Nation Commemorates King Holiday President Obama served meals to the homeless Monday in Washington D.C., one of several ways he commemorated the Martin Luther King Jr. holiday. Meanwhile in Atlanta, Dr. Cornel West gave the keynote speech at Ebenezer Baptist Church, reminding those in the pulpits that King's legacy is one of service, and that the election of the nation's first black president doesn't mean the work is done.

Nation Commemorates King Holiday

  • Download
  • <iframe src="" width="100%" height="290" frameborder="0" scrolling="no" title="NPR embedded audio player">
  • Transcript


It's ALL THINGS CONSIDERED from NPR News. I'm Robert Siegel.

(Soundbite of applause)

SIEGEL: That's how the first family was welcomed this morning at So Others Might Eat, a D.C. social service organization blocks away from the White House. President Barack Obama, sporting a green apron and the obligatory food service gloves, helped serve hot meals to the homeless, one way that he marked today's Martin Luther King Jr. holiday.

(Soundbite of music)

Unidentified People: (Singing) Hallelujah. Hallelujah.

SIEGEL: At King's home church in Atlanta, the mood was both celebratory and cautionary.

Princeton scholar Cornel West contrasted the civil rights leader and the nation's first black president.

Dr. CORNEL WEST (Professor, Princeton University): Brother Barack is the smiling, friendly face of the American government. Forty years ago that's the government that hunted Martin down. That's the progress that we made. But the same kind of accountability must be put forward to ensure that poor people and working people have - ought to be at the center of a policy, job creation, at the center of our policy. And it's going to be difficult to have a peace prize if you're a war president. It's going to be very difficult. We're going to help you. We love you. But we're going to keep you accountable, too.

SIEGEL: Cornel West speaking at Ebenezer Baptist Church today, the church where Martin Luther King preached from 1960 until his assassination in 1968.

Copyright © 2010 NPR. All rights reserved. Visit our website terms of use and permissions pages at for further information.
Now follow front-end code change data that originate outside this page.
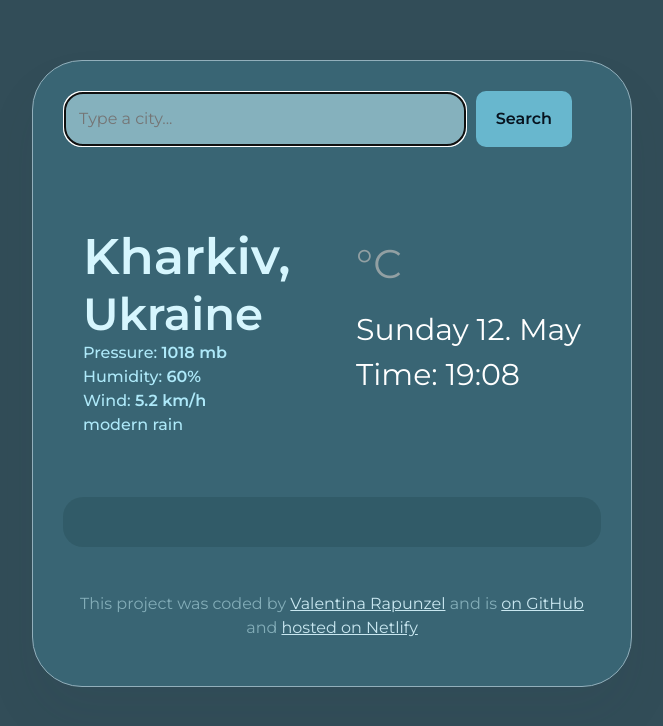
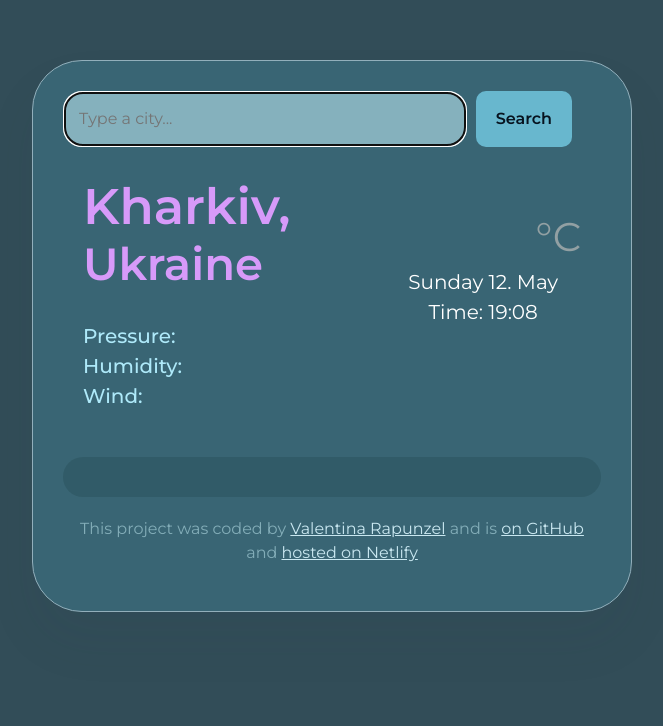
Before and after one commit to Valentina-rapunzel/weather_app_kharkiv, a plain HTML site: page index.html in a window 1280 px wide. Shown: the whole page, without its empty margins (308-971 px from the left). Drawn offline with nearby package versions, Linux system fonts and the light colour scheme; no server answers.

Commit message:
Changed some styling

```diff
--- a/index.html
+++ b/index.html
@@ -55,15 +55,15 @@
                 <h2 class="current-country" id="current-country">Ukraine</h2>
               </div>
               <ul>
-                <li>Pressure: <strong id="pressure">1018 mb</strong></li>
-                <li>Humidity: <strong id="humidity">60%</strong></li>
-                <li>Wind: <strong id="wind">5.2 km/h</strong></li>
+                <li>Pressure: <strong id="pressure"></strong></li>
+                <li>Humidity: <strong id="humidity"></strong></li>
+                <li>Wind: <strong id="wind"></strong></li>
                 <li class="description-details" id="description-details">
-                  modern rain
                 </li>
               </ul>
             </div>
             <div class="right-block">
+              <div class="temperature-block">
               <span
                 class="current-temperature-icon"
                 id="current-temperature-icon"
@@ -74,11 +74,11 @@
                 id="current-temperature"
               ></span>
               <span class="current-temperature-unit">°C</span>
+              </div>
 
               <p class="current-details">
                 <span class="current-date" id="current-date"></span>
                 <br />
-
                 <span class="current-time" id="current-time"></span>
               </p>
             </div>
--- a/src/styles.css
+++ b/src/styles.css
@@ -11,9 +11,7 @@ a:hover {
   cursor: pointer;
   color: rgb(213, 223, 253);
 }
-header {
-  padding-bottom: 50px;
-}
+
 main {
   padding: 30px 0;
 }
@@ -67,13 +65,13 @@ main {
 }
 
 .current-city {
-  color: #d6f6fe;
+  color: #d79af9;
   font-size: 50px;
   font-weight: 900;
   margin: 0;
 }
 .current-country {
-  color: #d6f6fe;
+  color: #d79af9;
   font-size: 45px;
   font-weight: 600;
   margin: 0;
@@ -83,15 +81,11 @@ main {
   font-size: 16px;
   font-weight: 400;
   line-height: 24px;
+  text-align: center;
   padding: 0px;
-  margin: 0px auto;
+  margin: 0 auto;
 }
 
-.current-details strong {
-  color: #ff822d;
-  padding: 0;
-  margin: 0;
-}
 .left-block {
   margin-left: 20px;
 }
@@ -101,21 +95,13 @@ main {
 }
 .current-temperature-value {
   color: #eaf8fc;
-  font-size: 60px;
+  font-size: 80px;
   font-weight: bold;
 }
 .current-temperature-icon {
-  width: 100px;
+  width: 150px;
   position: relative;
-  top: -5px;
-}
-
-.current-temperature-unit {
-  color: #92a0a3;
-  text-decoration: none;
-  font-size: 40px;
-  position: relative;
-  top: -15px;
+  top: -10px;
 }
 
 .current-date,
@@ -123,11 +109,20 @@ main {
   position: relative;
   top: -10px;
   color: #ffffff;
+  font-size: 20px;
+  line-height: 1.5;
 }
-.current-date,
-.current-time {
-  font-size: 30px;
-  line-height: 1.5;
+.temperature-block {
+  display: flex;
+  flex-direction: row;
+  margin: 20px 0;
+}
+.current-temperature-unit {
+  color: #92a0a3;
+  text-decoration: none;
+  font-size: 40px;
+  position: relative;
+  top: 10px;
 }
 
 span.today {
@@ -140,9 +135,10 @@ span.today {
 
 ul {
   padding: 0;
-  margin: 0;
+  margin-top: 30px;
   list-style-type: none;
   color: rgb(174, 233, 249);
+  font-size: 20px;
   font-weight: 500;
 }
 
@@ -172,18 +168,16 @@ ul {
   background: rgba(43, 83, 92, 0.5);
   display: flex;
   justify-content: space-between;
-  margin: 30px auto;
-  padding: 20px 30px 30px 20px;
+  margin: 0 auto;
+  padding: 20px;
   /* margin-top: 20px;
   text-align: center; */
   border-radius: 20px;
-
-  color: #551a8b;
 }
 .weather-forecast-day {
   font-size: 20px;
   opacity: 0.8;
-  color: #b660d2;
+  color: #da74fc;
   font-weight: 800;
 }
 .weather-forecast-date {
@@ -193,15 +187,12 @@ ul {
 }
 .weather-forecast-icon {
   width: 100%;
-  color: #e8c399;
-  position: relative;
-  top: 10px;
+  margin: 0 auto;
 }
 .weather-forecast-temperatures {
   font-weight: 400;
   text-align: center;
-  position: relative;
-  top: 10px;
+  margin: 0 auto;
 }
 .weather-forecast-temperature-min {
   opacity: 0.8;
@@ -209,7 +200,6 @@ ul {
 
 footer {
   text-align: center;
-  padding-top: 15px;
-
   color: rgb(131, 173, 184);
+  padding-top: 20px;
 }
```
NPR transcripts are created on a rush deadline by an NPR contractor. This text may not be in its final form and may be updated or revised in the future. Accuracy and availability may vary. The authoritative record of NPR’s programming is the audio record.